I pointed out to him some of the reasons why I felt that the painting had perhaps not been as successful as others he had done. I explained why I felt that the composition of the painting was rather weakened by certain elements, - most of my reasons were based on the "geometry" underlying the image.
This clearly did not go down very well. The response I received was "well, that is far too complicated , I cannot see myself ever thinking about echoes, horizontals, diagonals and stuff like that".
A classic bit of inflexible thinking. While I can understand that some concepts are tricky to comprehend, and perhaps "see" at first glance, nevertheless surely it is worth trying rather than dismissing the whole idea instantly?
I do get it that people like to paint something that excites them. It is the subject-matter that hits their conscious mind, first and foremost. But there are times when what appears to be super subject-matter, turns into a rather boring painting.
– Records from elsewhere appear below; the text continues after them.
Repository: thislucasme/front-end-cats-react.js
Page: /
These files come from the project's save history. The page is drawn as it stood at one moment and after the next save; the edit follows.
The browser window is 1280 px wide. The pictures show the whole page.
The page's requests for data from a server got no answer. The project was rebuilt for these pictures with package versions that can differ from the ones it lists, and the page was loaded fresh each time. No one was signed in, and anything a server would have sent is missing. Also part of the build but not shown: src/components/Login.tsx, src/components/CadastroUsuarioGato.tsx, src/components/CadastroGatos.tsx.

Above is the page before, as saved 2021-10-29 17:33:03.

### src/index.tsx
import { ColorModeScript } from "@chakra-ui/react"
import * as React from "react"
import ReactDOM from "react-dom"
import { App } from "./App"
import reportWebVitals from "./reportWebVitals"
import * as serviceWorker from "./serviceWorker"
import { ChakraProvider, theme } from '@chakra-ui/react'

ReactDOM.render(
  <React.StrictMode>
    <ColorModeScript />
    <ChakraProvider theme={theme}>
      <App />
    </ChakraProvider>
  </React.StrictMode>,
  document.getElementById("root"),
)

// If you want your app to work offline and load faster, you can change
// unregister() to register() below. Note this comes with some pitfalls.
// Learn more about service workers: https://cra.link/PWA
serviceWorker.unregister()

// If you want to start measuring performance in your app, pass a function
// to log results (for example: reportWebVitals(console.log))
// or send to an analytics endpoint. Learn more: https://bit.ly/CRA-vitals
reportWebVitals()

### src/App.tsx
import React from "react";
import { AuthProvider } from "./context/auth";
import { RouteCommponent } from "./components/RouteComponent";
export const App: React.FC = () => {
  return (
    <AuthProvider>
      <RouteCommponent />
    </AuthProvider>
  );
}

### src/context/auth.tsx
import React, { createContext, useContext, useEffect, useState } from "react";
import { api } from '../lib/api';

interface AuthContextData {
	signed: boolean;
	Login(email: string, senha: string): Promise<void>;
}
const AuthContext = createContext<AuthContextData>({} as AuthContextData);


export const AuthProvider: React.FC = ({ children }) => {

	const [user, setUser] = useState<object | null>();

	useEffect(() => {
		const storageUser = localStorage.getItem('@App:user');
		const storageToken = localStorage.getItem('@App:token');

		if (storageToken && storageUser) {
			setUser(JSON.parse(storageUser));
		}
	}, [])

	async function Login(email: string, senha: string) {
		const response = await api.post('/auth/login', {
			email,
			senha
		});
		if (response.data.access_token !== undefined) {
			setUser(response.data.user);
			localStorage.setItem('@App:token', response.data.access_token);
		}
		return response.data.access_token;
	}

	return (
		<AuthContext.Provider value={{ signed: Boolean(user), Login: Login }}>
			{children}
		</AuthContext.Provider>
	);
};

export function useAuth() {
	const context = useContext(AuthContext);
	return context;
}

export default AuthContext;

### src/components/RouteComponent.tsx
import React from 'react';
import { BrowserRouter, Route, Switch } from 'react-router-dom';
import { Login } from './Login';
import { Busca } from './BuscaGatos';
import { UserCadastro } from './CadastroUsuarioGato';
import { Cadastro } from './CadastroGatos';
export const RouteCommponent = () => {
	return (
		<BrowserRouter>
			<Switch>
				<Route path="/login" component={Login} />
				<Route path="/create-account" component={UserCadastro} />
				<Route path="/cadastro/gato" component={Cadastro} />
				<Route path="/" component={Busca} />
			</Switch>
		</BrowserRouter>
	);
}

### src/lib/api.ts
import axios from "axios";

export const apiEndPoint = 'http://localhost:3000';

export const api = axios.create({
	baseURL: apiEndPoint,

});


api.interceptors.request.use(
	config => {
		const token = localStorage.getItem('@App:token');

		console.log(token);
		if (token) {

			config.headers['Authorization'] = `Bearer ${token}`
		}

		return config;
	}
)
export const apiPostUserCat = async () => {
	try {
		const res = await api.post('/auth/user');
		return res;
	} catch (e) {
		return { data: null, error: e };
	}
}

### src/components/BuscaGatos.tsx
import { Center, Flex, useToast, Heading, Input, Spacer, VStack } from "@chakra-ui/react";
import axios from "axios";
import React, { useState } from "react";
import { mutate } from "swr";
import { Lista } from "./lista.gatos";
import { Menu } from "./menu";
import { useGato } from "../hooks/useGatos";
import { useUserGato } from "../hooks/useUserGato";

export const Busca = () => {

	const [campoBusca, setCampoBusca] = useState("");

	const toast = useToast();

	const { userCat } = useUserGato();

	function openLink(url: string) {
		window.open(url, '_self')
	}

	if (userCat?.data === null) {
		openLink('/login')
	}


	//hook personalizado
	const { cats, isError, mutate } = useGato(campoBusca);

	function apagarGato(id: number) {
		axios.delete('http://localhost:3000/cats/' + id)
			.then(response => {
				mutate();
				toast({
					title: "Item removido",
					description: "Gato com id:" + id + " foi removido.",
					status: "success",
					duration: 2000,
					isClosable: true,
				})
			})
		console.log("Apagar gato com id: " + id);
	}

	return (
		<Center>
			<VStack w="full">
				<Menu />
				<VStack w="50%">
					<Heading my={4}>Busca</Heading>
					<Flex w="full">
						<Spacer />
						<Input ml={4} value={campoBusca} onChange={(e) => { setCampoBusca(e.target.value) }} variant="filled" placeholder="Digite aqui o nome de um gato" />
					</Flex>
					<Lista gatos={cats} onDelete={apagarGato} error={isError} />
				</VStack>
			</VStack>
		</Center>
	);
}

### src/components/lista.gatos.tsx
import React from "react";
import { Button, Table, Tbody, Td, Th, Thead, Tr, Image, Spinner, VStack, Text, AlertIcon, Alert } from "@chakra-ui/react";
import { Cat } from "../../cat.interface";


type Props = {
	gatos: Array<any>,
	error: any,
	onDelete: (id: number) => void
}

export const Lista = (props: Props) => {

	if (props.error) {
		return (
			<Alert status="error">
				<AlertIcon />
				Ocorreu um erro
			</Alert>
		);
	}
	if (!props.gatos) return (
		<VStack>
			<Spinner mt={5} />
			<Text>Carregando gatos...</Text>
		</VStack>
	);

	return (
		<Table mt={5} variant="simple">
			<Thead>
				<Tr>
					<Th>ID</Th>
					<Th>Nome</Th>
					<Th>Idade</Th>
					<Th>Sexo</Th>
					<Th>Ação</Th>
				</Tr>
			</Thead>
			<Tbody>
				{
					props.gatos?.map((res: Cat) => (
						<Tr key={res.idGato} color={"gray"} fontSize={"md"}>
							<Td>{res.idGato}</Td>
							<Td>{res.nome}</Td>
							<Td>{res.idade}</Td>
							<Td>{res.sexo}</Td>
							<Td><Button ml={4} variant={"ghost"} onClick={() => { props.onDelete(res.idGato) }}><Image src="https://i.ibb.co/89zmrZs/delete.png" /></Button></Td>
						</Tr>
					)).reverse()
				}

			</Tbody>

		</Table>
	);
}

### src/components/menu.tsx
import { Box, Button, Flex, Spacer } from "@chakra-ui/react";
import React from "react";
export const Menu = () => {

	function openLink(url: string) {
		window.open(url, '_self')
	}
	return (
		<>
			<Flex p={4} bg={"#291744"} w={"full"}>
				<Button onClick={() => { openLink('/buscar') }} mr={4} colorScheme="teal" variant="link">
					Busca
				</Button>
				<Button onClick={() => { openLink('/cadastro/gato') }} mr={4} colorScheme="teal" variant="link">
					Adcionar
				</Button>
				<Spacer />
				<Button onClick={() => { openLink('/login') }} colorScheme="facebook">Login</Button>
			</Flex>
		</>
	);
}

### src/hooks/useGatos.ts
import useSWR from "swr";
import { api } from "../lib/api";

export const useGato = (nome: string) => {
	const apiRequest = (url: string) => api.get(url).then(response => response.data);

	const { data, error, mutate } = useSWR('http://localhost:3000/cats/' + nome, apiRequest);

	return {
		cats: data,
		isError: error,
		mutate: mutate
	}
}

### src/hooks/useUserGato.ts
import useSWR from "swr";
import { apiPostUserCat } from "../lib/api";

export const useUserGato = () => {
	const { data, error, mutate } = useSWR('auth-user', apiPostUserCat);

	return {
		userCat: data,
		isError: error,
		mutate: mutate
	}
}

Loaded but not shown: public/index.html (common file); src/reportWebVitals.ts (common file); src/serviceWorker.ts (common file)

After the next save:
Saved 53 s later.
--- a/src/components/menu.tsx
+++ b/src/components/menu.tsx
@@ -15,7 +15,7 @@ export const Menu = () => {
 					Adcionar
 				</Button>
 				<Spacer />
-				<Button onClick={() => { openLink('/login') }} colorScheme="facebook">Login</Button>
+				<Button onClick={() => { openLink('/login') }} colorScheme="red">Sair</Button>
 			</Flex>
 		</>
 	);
And then, it is necessary to search for reasons why.
I personally believe that often, the reason why that painting disappoints is because many of the underlying important elements of "what makes a painting work" have been ignored, misunderstood, or simply overlooked.
Painting isn't just about accurately portraying a glorious sunset....or a cute-looking dog ....or an interesting building.
Painting is about all of those things, PLUS loads of other things......amongst them things like this:
- Pattern - the arrangement of light and dark shapes within your rectangle
- Directing the eye - the path of the viewer's eye, which depends upon visual connections
- The Focal Area - a centre of interest
- Colour - creating colour relationships, using colour theory concepts
- Design - the basics of an attractive "layout" for your image
- Shapes and Edges - thinking about how to create rhythm, balance, emphasis where needed
- Key - thinking about the mood you want to create, and how this can be achieved
OK I will get off my soapbox now.
Here are some images which were painted by a favourite artist of mine - Tony Allain. His work always stops ME in my tracks. And the reason it does, is nothing to do with the subject matter. I love the energy of these images, the confidence of the big shapes, the dynamism, the surprising, exciting colour. I wish I could be half so bold and brave. If you like these, do take a look at more of his works.